Taiwanese ghost story “Whisper” rummages through the island’s past and present for a local spin on horror, but fails to lend luster to worn-out tropes
When a story opens with the body of its protagonist lying wasted on the floor of his cockroach-infested shack, with one roach possibly nibbling away at his toes, it’s not giving much away to say that—surprise, surprise—things don’t turn out well in the end.
Readers have given Chang Yu-Ko’s Whisper (《荒聞》), recently translated into English by Roddy Flagg, 4.5 out of 5 stars on Goodreads and a 8.3 out of 10 on Douban, which are high scores on both reviewing platforms. If your adrenaline rushes at the thought of a young Japanese girl, dressed in a kimono with pure black eyes in an abandoned cab, seen one second and gone the next, or the uncanny feeling of being stared at while alone in the shower—then get ready to lose some sleep.
But maybe you’ll cringe at the absurdity of a ghostly girl who sometimes manifests as a stinkbug, or at a plot fashioned from recycled horror clichés, garnished with random side-plots and ending with an underdeveloped “big reveal.” If so, you might still find something to savor.
The story follows Wu Shih-Sheng, a grubby Taiwanese taxi driver chest-deep in debt, who hits the bottle or the card table with every cent he earns. His wife, Kuo Hsiang-Ying, and the pittance she earns as a department store cleaning lady, are the only things keeping their family afloat. You might think the pair hit rock-bottom when an incident throws Hsiang-Ying into a psychiatric ward, but they haven’t: Hsiang-Ying soon dies in an extremely gruesome way after allegedly hearing, and then seeing, a ghost who threatens to kill her and her long-estranged adult daughter.
Chang Yu-Ko, a 32-year old doctor-turned-screenwriter and novelist, attempts to achieve more than just a chilling yarn. The story tunes in to the multiple streams of traditions and histories that have converged to shape Taiwan’s unique and oft-overlooked cultural patchwork. We learn about Izanaki and Izanami, two deities from the Japanese creation myth, and the belief of hanitu, the term for “spirit” among Taiwan’s indigenous Bunun people. Each person has two hanitu: the good and amicable mashia hanitu on the left shoulder, and the bad and irritable makwan hanitu on the right.
We catch glimpses of the dark historical events that litter the island’s recent past, fertile ground for writers seeking traumatic scenarios for restless spirits. Take the February 28 Incident of 1947, which marked the beginning of the Kuomintang’s infamous “White Terror” against anti-government protesters; or the Musha Incident of 1930, during which the Sediq people, another mountain-residing indigenous group of Taiwan, rose up against the island’s Japanese colonizers. The rebels killed 130, including women and children, and in turn lost hundreds in the Japanese retaliation.

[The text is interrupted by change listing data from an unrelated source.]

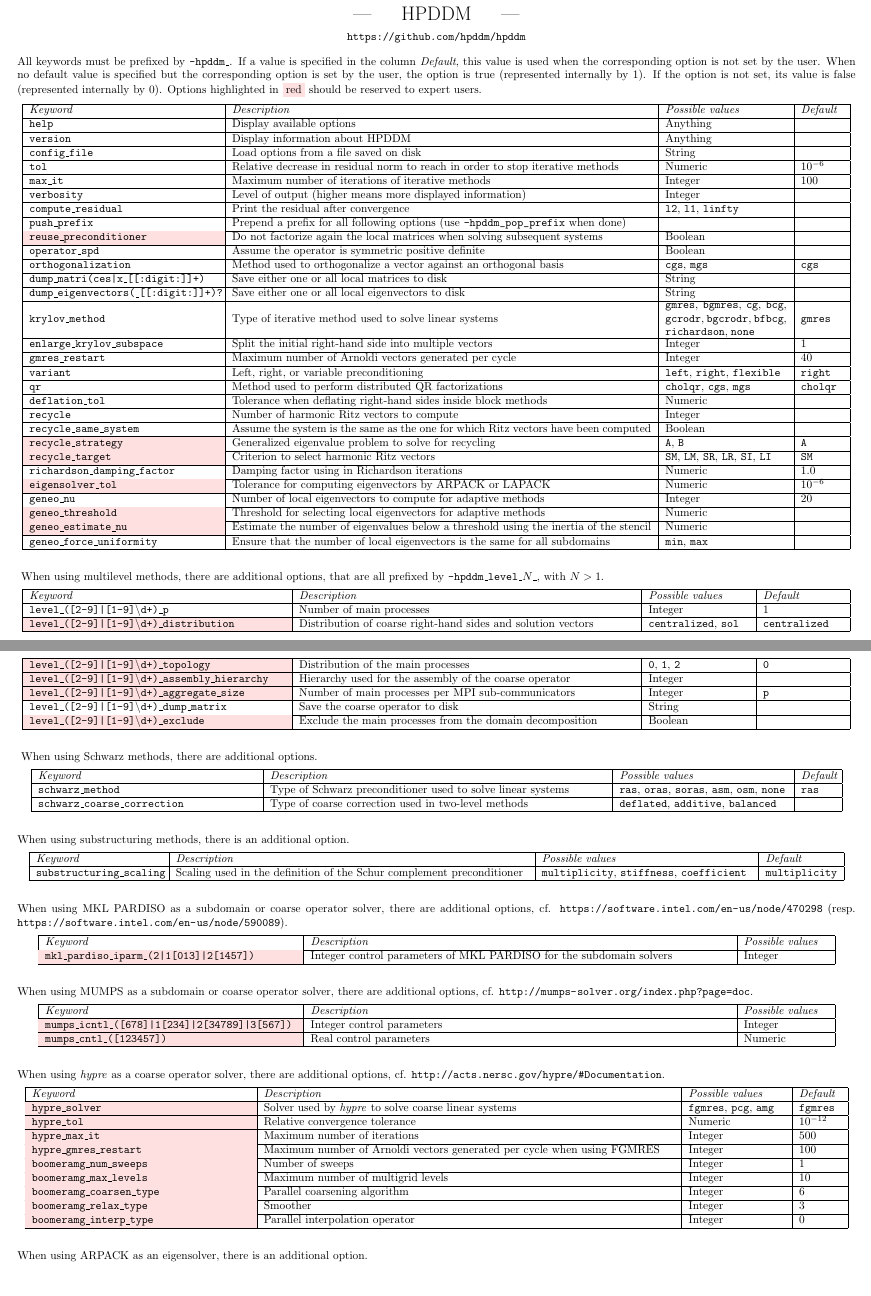
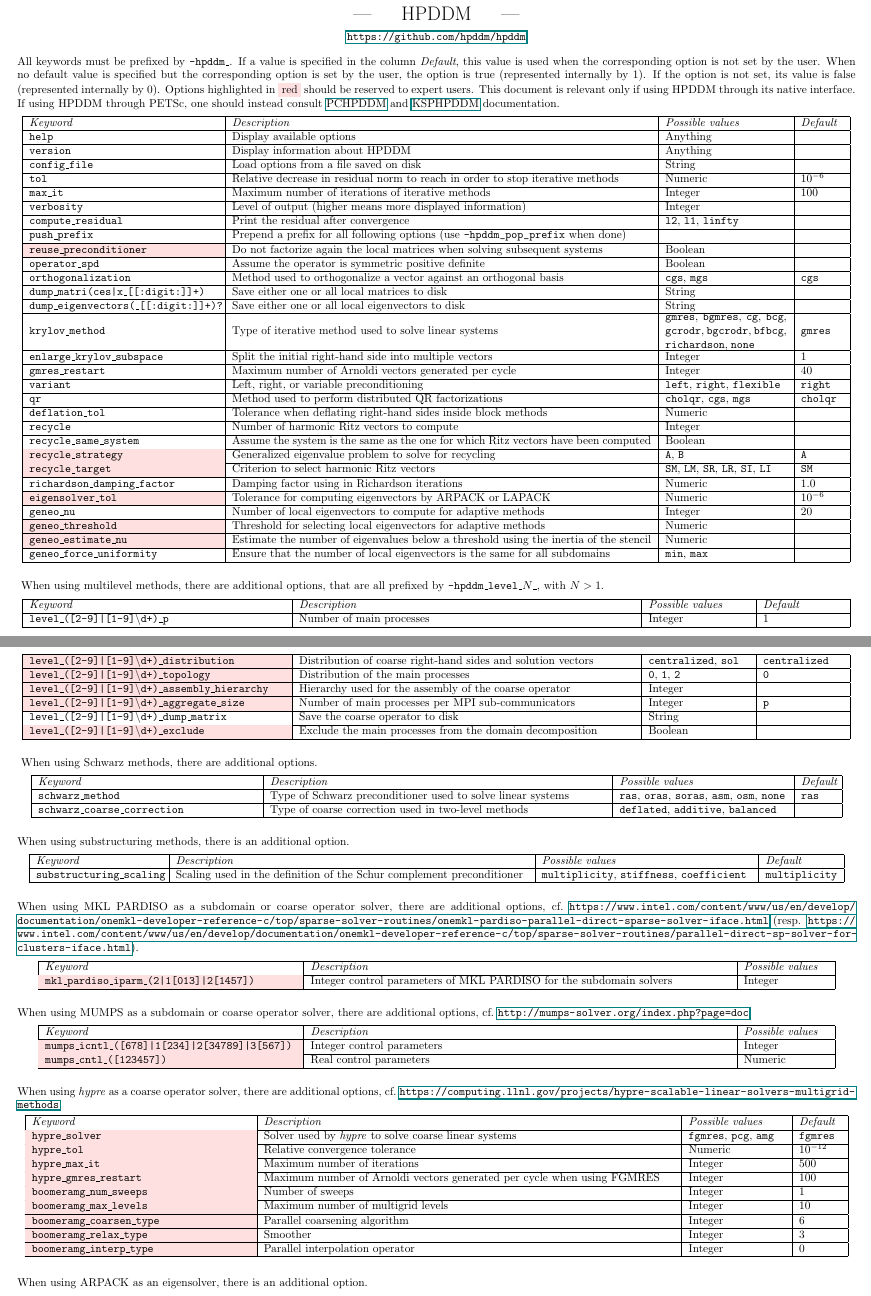
Before and after one commit to hpddm/hpddm, a LaTeX document (doc/cheatsheet.tex): two parts of pages 1 and 2 of 3, joined at a grey line, cut so that both start at the same text, the shorter picture padded with empty space. Compiled offline with pdfLaTeX.

Commit message:
Cheatsheet updates.

```diff
--- a/doc/cheatsheet.tex
+++ b/doc/cheatsheet.tex
@@ -26,9 +26,10 @@
 \usepackage[landscape,vmargin=1cm,hmargin=1cm]{geometry}
 \usepackage{array}
 \usepackage{longtable}
-\usepackage{url}
 \usepackage{amsmath}
 \usepackage[usenames,dvipsnames,svgnames,table]{xcolor}
+\PassOptionsToPackage{hyphens}{url}
+\usepackage[urlbordercolor=teal]{hyperref}
 \usepackage{color,colortbl}
 \usepackage{multicol}
 \usepackage{enumitem}
@@ -42,7 +43,18 @@
 \definecolor{LightRed}{rgb}{1,0.88,0.88}
 \begin{document}
 \begin{center} {\LARGE --- $\quad$ HPDDM $\quad$ ---} \\[5pt] \url{https://github.com/hpddm/hpddm} \end{center}
-    All keywords must be prefixed by \texttt{-hpddm\_}. If a value is specified in the column \emph{Default}, this value is used when the corresponding option is not set by the user. When no default value is specified but the corresponding option is set by the user, the option is true (represented internally by 1). If the option is not set, its value is false (represented internally by 0). Options highlighted in \colorbox{LightRed}{red} should be reserved to expert users.
+All keywords must be prefixed by \texttt{-hpddm\_}. If a value is specified
+in the column \emph{Default}, this value is used when the corresponding
+option is not set by the user. When no default value is specified but the
+corresponding option is set by the user, the option is true (represented
+internally by 1). If the option is not set, its value is false (represented
+internally by 0). Options highlighted in \colorbox{LightRed}{red} should be
+reserved to expert users.
+This document is relevant only if using HPDDM through its native interface. If
+using HPDDM through PETSc, one should instead consult
+\href{https://petsc.org/main/manualpages/PC/PCHPDDM/}{PCHPDDM} and
+\href{https://petsc.org/main/manualpages/KSP/KSPHPDDM/}{KSPHPDDM}
+documentation.
 \vspace*{\parspace}
 \newdimen\origiwspc
 \origiwspc=\fontdimen2\font
@@ -82,7 +94,7 @@
         \cellcolor{LightRed}geneo\_estimate\_nu & Estimate the number of eigenvalues below a threshold using the inertia of the stencil & Numeric & & \\ \hline
         geneo\_force\_uniformity & Ensure that the number of local eigenvectors is the same for all subdomains & \texttt{min}, \texttt{max} & & \\ \hline
     \end{longtable}
-\vspace*{\parspace}
+\vspace*{1.25\parspace}
 \end{center}
 \noindent{
 When using multilevel methods, there are additional options, that are all prefixed by \texttt{-hpddm\_level\_}$N$\texttt{\_}, with $N > 1$.}
@@ -98,7 +110,7 @@
         level\_([2-9]|[1-9]\textbackslash{}d+)\_dump\_matrix & Save the coarse operator to disk & String & & \\ \hline
         \cellcolor{LightRed}level\_([2-9]|[1-9]\textbackslash{}d+)\_exclude & Exclude the main processes from the domain decomposition & Boolean & & \\ \hline
     \end{longtable}
-\vspace*{\parspace}
+\vspace*{1.25\parspace}
 \end{center}
 \setlength{\LTleft}{\LTbackup}
 \noindent{
@@ -119,18 +131,18 @@
         \normalfont{\emph{Keyword}} & \emph{Description} & \emph{Possible values} & \normalfont{\emph{Default}} \\ \hline
         substructuring\_scaling & Scaling used in the definition of the Schur complement preconditioner & \texttt{multiplicity}, \texttt{stiffness}, \texttt{coefficient} & \texttt{multiplicity} \\ \hline
     \end{longtable}
-\vspace*{\parspace}
+\vspace*{1.25\parspace}
 \end{center}
-When using MKL PARDISO as a subdomain or coarse operator solver, there are additional options, cf. \url{https://software.intel.com/en-us/node/470298} (resp. \url{https://software.intel.com/en-us/node/590089}).
+When using MKL PARDISO as a subdomain or coarse operator solver, there are additional options, cf.\ \url{https://www.intel.com/content/www/us/en/develop/documentation/onemkl-developer-reference-c/top/sparse-solver-routines/onemkl-pardiso-parallel-direct-sparse-solver-iface.html} (resp. \url{https://www.intel.com/content/www/us/en/develop/documentation/onemkl-developer-reference-c/top/sparse-solver-routines/parallel-direct-sp-solver-for-clusters-iface.html}).
 \vspace*{\parspace}
 \begin{center}
     \begin{longtable}{| >{\tt}p{.3\textwidth} | p{.5\textwidth}| p{.1\textwidth} |} \hline
         \normalfont{\emph{Keyword}} & \emph{Description} & \emph{Possible values} \\ \hline
         \cellcolor{LightRed}mkl\_pardiso\_iparm\_(2|1[013]|2[1457]) & Integer control parameters of MKL PARDISO for the subdomain solvers & Integer \\ \hline
     \end{longtable}
-\vspace*{\parspace}
+\vspace*{1.25\parspace}
 \end{center}
-When using MUMPS as a subdomain or coarse operator solver, there are additional options, cf. \url{http://mumps-solver.org/index.php?page=doc}.
+When using MUMPS as a subdomain or coarse operator solver, there are additional options, cf.\ \url{http://mumps-solver.org/index.php?page=doc}.
 \vspace*{\parspace}
 \begin{center}
     \begin{longtable}{| >{\tt}p{.3\textwidth} | p{.5\textwidth}| p{.1\textwidth} |} \hline
@@ -138,9 +150,9 @@
         \cellcolor{LightRed}mumps\_icntl\_([678]|1[234]|2[34789]|3[567]) & Integer control parameters & Integer \\ \hline
         \cellcolor{LightRed}mumps\_cntl\_([123457]) & Real control parameters & Numeric \\ \hline
     \end{longtable}
-\vspace*{\parspace}
+\vspace*{1.25\parspace}
 \end{center}
-When using \textit{hypre} as a coarse operator solver, there are additional options, cf. \url{http://acts.nersc.gov/hypre/#Documentation}.
+When using \textit{hypre} as a coarse operator solver, there are additional options, cf.\ \url{https://computing.llnl.gov/projects/hypre-scalable-linear-solvers-multigrid-methods}.
 \vspace*{\parspace}
 \begin{center}
     \begin{longtable}{| >{\tt}p{.26\textwidth} | p{.49\textwidth}| p{.115\textwidth}| p{.05\textwidth} |} \hline
@@ -155,7 +167,7 @@
         \cellcolor{LightRed}boomeramg\_relax\_type & Smoother & Integer & 3 \\ \hline
         \cellcolor{LightRed}boomeramg\_interp\_type & Parallel interpolation operator & Integer & 0 \\ \hline
     \end{longtable}
-\vspace*{\parspace}
+\vspace*{1.25\parspace}
 \end{center}
 When using ARPACK as an eigensolver, there is an additional option.
 \vspace*{\parspace}
```
Also changed, not shown: doc/cheatsheet.pdf, doc/cheatsheet.tex (2 more changed lines).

Whisper is also threaded through with observations of problems and phenomena in contemporary Taiwan. Shih-Sheng and Hsiang-Ying’s vulnerable circumstances reflect the vicious, self-perpetuating cycles of social stratification—those with little means lack a safety net to protect them against the unexpected, and are more likely to be stuck in poverty.
The narrative is also interspersed with subtle musings on “mainland-ness”, which is associated with outsiders. Shih-Sheng, who spent his childhood on the Chinese mainland, desperately attempts not to stand out when smoking with his cab driver friends by “switching to his heavily accented Taiwanese. But he had to make an effort with the language if he was to fit in.”
The author, Chang, shares in the epilogue that the story was inspired by a friend’s real-life experiences with sleep paralysis, seeing shadows, and hearing uncanny radio-like noises. But the B-side of the inspiration is a reflection on the society and history of Taiwan, and the various cultures and identities forged through centuries of colonization on the island. “The key is that if more people can make peace with the fact that our world consists of various races and ethnicities, languages, and cultures, then war becomes less inevitable. And through novels, there seems to be more I can do,” Chang writes.
All this well-wishing and experimentation, however, does not necessarily make for a good read. Chang’s goal to make a ghost story out of a hodgepodge of social commentary is ambitious, but dumping all the condiments on your shelf into a soup does not guarantee a good dish. Social inequality, injustice against indigenous groups, mainland-versus-Taiwan cultural dynamics, colonial history, and folk beliefs—all of these themes are thrown in, and are clamoring for attention, but Chang ends up only giving sufficient space to investigate a few of them.
Sometimes it feels like elements are just shoved in to add a distinctly “Taiwanese” cultural flare to the novel—if you replaced them with counterparts from any other culture or society, the story would still work just fine. Readers not steeped in Taiwan’s culture and history can gain a quick crash course, but this impression is only skin-deep, built on one-off labels.
If that’s what you’re looking for—an enterprising ghost story with cultural connections, occasionally awkwardly executed, then Whisper is your book for this Halloween.